The entries should be restated word for word.

::::::::

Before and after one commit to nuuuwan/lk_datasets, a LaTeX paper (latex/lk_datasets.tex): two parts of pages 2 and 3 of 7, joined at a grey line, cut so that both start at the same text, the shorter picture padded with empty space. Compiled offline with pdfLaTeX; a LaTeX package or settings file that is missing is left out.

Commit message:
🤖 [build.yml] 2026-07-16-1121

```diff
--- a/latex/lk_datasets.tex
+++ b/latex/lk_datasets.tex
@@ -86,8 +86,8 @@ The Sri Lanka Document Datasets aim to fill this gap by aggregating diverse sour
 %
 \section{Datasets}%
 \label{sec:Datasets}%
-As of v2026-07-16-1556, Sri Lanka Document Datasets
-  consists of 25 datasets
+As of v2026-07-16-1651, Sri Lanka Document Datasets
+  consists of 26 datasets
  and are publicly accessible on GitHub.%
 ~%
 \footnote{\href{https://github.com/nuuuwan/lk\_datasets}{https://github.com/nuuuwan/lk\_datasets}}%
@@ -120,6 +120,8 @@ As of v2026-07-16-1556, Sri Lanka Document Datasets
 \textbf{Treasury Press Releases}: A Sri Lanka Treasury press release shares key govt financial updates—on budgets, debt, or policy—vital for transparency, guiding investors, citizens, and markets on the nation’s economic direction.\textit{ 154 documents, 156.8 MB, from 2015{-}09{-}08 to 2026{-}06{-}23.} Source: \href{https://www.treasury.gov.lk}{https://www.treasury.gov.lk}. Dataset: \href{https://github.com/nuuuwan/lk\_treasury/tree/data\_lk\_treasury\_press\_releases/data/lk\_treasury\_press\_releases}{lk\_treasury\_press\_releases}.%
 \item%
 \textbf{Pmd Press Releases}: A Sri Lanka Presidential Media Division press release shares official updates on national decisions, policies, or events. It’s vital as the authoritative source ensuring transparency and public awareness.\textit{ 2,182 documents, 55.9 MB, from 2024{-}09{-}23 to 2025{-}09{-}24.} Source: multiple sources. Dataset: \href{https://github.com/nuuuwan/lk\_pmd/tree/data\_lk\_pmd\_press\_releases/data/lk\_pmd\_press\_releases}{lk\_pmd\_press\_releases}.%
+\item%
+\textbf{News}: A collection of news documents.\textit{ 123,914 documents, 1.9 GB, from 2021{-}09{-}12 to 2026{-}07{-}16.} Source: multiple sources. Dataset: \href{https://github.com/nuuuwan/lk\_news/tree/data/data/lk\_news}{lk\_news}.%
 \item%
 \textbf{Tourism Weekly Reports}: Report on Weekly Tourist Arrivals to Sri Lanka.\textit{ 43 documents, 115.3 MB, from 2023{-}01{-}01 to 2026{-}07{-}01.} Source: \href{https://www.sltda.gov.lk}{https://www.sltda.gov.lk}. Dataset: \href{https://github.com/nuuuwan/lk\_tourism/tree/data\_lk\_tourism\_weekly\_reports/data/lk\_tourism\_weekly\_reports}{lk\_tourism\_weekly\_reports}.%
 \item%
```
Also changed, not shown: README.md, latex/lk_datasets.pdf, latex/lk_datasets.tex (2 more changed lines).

::::::::

* **OUTPUT BELOW**
Before and after one commit to nuuuwan/lk_datasets, a LaTeX paper (latex/lk_datasets.tex): two parts of pages 2 and 3 of 7, joined at a grey line, cut so that both start at the same text, the shorter picture padded with empty space. Compiled offline with pdfLaTeX; a LaTeX package or settings file that is missing is left out.

Commit message:
🤖 [build.yml] 2026-07-16-1121

```diff
--- a/latex/lk_datasets.tex
+++ b/latex/lk_datasets.tex
@@ -86,8 +86,8 @@ The Sri Lanka Document Datasets aim to fill this gap by aggregating diverse sour
 %
 \section{Datasets}%
 \label{sec:Datasets}%
-As of v2026-07-16-1556, Sri Lanka Document Datasets
-  consists of 25 datasets
+As of v2026-07-16-1651, Sri Lanka Document Datasets
+  consists of 26 datasets
  and are publicly accessible on GitHub.%
 ~%
 \footnote{\href{https://github.com/nuuuwan/lk\_datasets}{https://github.com/nuuuwan/lk\_datasets}}%
@@ -120,6 +120,8 @@ As of v2026-07-16-1556, Sri Lanka Document Datasets
 \textbf{Treasury Press Releases}: A Sri Lanka Treasury press release shares key govt financial updates—on budgets, debt, or policy—vital for transparency, guiding investors, citizens, and markets on the nation’s economic direction.\textit{ 154 documents, 156.8 MB, from 2015{-}09{-}08 to 2026{-}06{-}23.} Source: \href{https://www.treasury.gov.lk}{https://www.treasury.gov.lk}. Dataset: \href{https://github.com/nuuuwan/lk\_treasury/tree/data\_lk\_treasury\_press\_releases/data/lk\_treasury\_press\_releases}{lk\_treasury\_press\_releases}.%
 \item%
 \textbf{Pmd Press Releases}: A Sri Lanka Presidential Media Division press release shares official updates on national decisions, policies, or events. It’s vital as the authoritative source ensuring transparency and public awareness.\textit{ 2,182 documents, 55.9 MB, from 2024{-}09{-}23 to 2025{-}09{-}24.} Source: multiple sources. Dataset: \href{https://github.com/nuuuwan/lk\_pmd/tree/data\_lk\_pmd\_press\_releases/data/lk\_pmd\_press\_releases}{lk\_pmd\_press\_releases}.%
+\item%
+\textbf{News}: A collection of news documents.\textit{ 123,914 documents, 1.9 GB, from 2021{-}09{-}12 to 2026{-}07{-}16.} Source: multiple sources. Dataset: \href{https://github.com/nuuuwan/lk\_news/tree/data/data/lk\_news}{lk\_news}.%
 \item%
 \textbf{Tourism Weekly Reports}: Report on Weekly Tourist Arrivals to Sri Lanka.\textit{ 43 documents, 115.3 MB, from 2023{-}01{-}01 to 2026{-}07{-}01.} Source: \href{https://www.sltda.gov.lk}{https://www.sltda.gov.lk}. Dataset: \href{https://github.com/nuuuwan/lk\_tourism/tree/data\_lk\_tourism\_weekly\_reports/data/lk\_tourism\_weekly\_reports}{lk\_tourism\_weekly\_reports}.%
 \item%
```
Also changed, not shown: README.md, latex/lk_datasets.pdf, latex/lk_datasets.tex (2 more changed lines).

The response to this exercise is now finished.